These rhyme: SLED – BED – RED
One of these words does NOT rhyme with the others. Which one:
BLUE – TWO – DO – FLEW – NO – TRUE – ZOO
Do you know what poison ivy looks like? It’s a plant that is very common in MetroWest. You should know how to recognize poison ivy so that you can keep it away from your skin. It has oil on its leaves that can give you a very itchy rash.
Poison ivy always has groups of three leaves. The leaves start off more red and shiny in the spring, and when they are grown the leaves are green and have uneven edges.
This is a nice time of the year to take walks in the woods, or in more natural areas (around lakes, or maybe outside your own home). However, when you do, you should be aware of ticks – on yourself and on your children.
Ticks can be tiny, but dangerous. Some ticks can give you lyme disease. It’s important to be
aware of the information to avoid tick bites, and what to do if you get a tick bite.

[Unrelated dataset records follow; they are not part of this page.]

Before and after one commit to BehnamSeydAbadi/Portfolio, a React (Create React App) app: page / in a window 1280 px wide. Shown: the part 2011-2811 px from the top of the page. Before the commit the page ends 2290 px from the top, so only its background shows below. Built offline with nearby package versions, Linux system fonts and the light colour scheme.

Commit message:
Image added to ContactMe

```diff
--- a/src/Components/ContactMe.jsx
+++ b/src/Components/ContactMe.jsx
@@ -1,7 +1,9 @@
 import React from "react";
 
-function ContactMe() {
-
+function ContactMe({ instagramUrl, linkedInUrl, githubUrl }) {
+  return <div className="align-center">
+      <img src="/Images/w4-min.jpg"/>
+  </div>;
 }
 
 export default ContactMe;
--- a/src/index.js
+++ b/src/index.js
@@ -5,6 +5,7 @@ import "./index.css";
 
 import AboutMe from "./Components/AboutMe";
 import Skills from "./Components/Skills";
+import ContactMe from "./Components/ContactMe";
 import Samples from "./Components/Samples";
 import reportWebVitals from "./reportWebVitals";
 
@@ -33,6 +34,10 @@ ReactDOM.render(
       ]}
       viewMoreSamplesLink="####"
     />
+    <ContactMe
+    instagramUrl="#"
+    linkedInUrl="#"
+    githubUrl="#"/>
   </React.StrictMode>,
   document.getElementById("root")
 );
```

Some examples of how to tell someone else about advice your doctor gave you …
SayLish is a quite-new website to help you listen to English words and phrases – as part of presentations and conversations posted on YouTube. PLUS – you can record your own voice, to compare your pronunciation with the video.
Voice recording support has been added just recently on iPhone/iPad with Safari, and we’ll give an example with that. It also works with Android phones/tablets, and desktop computers.
For example, if you search for videos with the word “infrequently“, you will see part of a YouTube video that contains your chosen word. After you listen to this, you can pause and …
Then you can …
Saylish has additional features which we will cover in another posting.
Congratulations to the runners of the 2018 Boston Marathon, including Framingham Adult ESL student Cristina, who finished her 16th Boston Marathon! And also special congratulations with much gratitude to Michelle Gibson, who dedicated this marathon to raising money for our school.
The choices on the wheel are called “Adverbs of Frequency“. Here’s a chart (some meanings are approximate).